[Records drawn from a dataset]
::::::

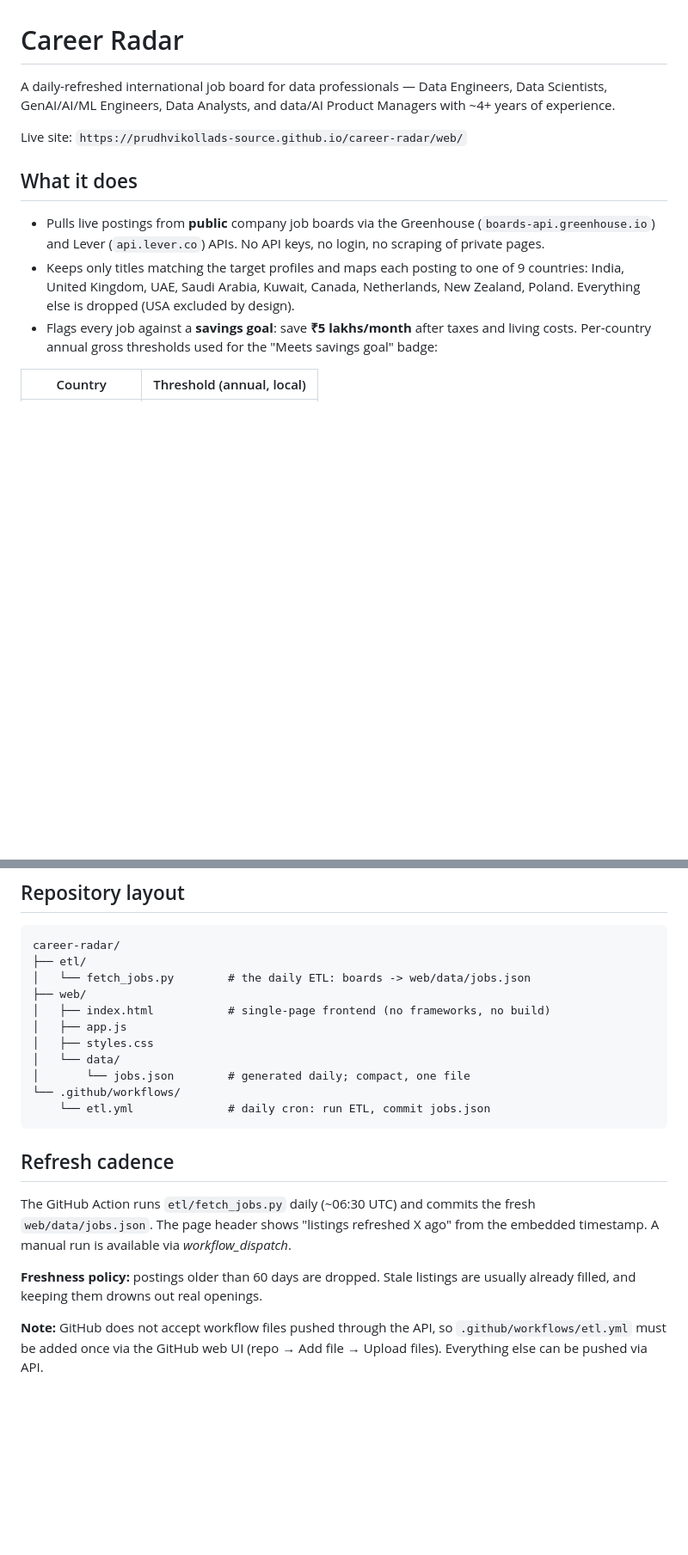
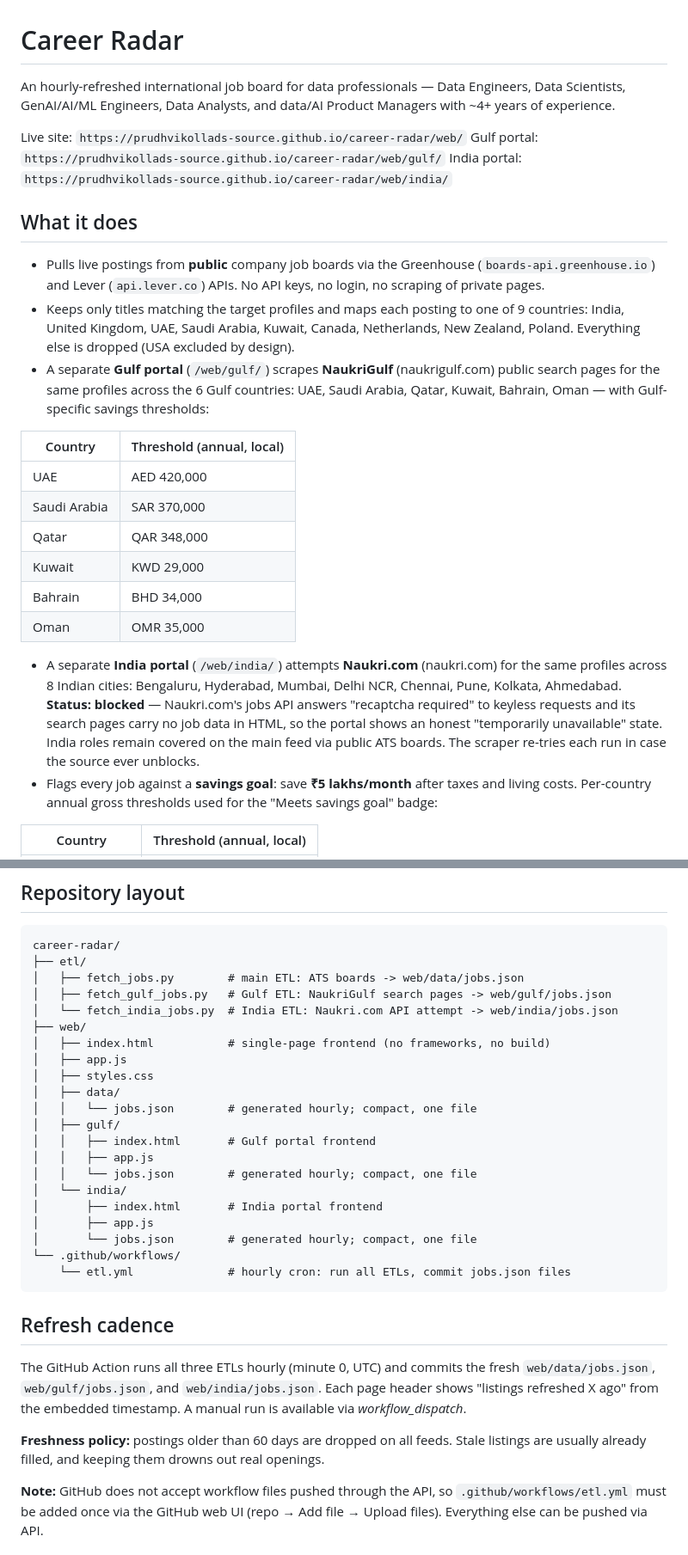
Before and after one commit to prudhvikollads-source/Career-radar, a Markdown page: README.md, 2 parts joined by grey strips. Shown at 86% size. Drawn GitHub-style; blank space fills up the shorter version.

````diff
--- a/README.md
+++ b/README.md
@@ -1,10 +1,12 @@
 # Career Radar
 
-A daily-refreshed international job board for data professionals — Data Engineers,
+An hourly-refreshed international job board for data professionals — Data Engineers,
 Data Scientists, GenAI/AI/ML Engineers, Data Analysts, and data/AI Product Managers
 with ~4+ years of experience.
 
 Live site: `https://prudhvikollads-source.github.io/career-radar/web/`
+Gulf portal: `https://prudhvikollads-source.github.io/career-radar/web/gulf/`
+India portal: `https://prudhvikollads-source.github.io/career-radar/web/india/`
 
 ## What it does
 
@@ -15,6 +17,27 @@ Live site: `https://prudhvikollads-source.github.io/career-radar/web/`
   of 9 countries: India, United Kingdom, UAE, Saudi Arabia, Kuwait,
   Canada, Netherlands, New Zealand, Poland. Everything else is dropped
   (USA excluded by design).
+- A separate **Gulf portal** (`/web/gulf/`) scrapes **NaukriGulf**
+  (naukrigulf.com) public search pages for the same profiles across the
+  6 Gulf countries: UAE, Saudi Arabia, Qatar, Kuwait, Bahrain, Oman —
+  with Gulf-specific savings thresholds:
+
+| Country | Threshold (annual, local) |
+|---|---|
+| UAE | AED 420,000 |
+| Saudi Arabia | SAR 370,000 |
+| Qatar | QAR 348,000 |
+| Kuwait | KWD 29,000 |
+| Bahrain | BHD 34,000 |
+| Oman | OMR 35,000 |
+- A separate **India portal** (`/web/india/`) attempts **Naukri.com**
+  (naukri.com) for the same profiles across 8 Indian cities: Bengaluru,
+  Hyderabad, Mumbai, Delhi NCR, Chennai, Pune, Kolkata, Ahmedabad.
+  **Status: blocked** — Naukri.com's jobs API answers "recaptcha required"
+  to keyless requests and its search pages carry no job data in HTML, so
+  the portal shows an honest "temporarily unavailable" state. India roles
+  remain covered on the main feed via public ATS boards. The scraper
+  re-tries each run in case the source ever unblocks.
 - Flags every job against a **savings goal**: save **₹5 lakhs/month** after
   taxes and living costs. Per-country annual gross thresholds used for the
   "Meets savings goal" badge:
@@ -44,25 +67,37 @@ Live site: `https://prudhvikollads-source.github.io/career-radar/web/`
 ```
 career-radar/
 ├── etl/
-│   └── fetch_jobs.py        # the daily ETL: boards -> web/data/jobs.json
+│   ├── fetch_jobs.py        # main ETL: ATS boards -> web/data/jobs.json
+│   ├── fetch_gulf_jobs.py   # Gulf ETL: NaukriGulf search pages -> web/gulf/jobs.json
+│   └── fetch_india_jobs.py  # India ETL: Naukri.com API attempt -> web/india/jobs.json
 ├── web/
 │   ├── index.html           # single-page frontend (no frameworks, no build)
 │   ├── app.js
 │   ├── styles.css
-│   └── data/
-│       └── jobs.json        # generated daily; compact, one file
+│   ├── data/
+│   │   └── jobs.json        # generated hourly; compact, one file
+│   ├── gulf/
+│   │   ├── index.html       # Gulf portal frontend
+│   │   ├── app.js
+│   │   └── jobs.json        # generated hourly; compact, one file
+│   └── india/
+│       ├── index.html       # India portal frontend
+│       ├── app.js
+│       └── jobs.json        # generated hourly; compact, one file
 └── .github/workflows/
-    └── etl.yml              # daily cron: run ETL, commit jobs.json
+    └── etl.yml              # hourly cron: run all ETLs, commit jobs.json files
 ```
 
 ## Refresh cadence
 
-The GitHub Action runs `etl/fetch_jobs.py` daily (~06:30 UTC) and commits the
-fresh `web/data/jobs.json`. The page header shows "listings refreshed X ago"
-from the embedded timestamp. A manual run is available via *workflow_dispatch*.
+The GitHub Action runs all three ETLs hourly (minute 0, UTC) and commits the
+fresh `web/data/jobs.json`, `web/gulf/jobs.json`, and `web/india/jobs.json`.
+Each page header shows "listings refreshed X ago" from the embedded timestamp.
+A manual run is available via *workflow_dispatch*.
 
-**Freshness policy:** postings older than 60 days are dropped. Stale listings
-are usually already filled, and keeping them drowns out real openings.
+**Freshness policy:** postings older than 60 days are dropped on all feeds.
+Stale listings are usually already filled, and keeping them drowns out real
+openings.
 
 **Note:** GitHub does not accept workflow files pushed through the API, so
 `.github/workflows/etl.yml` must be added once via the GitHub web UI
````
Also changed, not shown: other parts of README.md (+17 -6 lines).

::::::

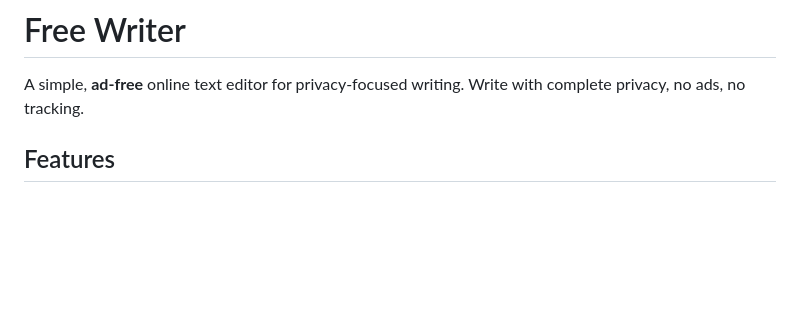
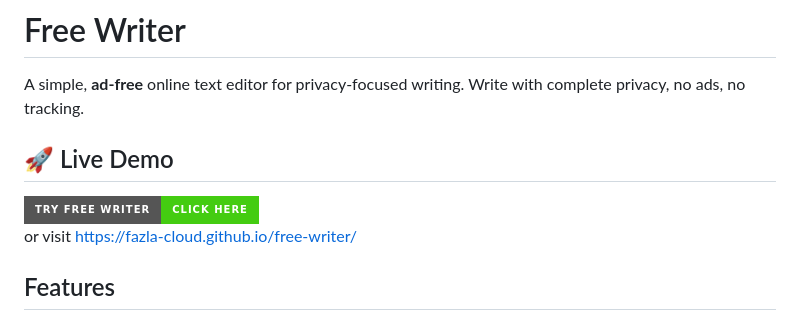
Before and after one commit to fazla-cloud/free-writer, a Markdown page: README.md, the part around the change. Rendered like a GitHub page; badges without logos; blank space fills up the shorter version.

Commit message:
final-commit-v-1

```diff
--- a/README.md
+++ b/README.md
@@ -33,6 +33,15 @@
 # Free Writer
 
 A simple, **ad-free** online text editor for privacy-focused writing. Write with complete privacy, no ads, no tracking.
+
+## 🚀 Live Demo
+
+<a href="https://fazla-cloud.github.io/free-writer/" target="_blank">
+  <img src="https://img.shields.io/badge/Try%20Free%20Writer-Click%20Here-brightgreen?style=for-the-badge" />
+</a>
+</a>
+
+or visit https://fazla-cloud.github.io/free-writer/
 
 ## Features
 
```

::::::

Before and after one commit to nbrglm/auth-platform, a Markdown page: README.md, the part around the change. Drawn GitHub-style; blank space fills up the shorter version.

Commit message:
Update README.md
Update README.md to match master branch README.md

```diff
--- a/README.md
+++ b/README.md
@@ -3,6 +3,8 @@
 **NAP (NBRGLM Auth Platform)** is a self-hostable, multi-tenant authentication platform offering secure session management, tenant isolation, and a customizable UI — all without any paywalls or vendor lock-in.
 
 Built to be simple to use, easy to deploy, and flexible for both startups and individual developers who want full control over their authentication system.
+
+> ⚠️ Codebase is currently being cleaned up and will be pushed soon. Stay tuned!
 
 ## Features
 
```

::::::

__About this task__: Going through the data above, count the lines where the string "daily" appears, and answer with only that number.

__Output below__: 5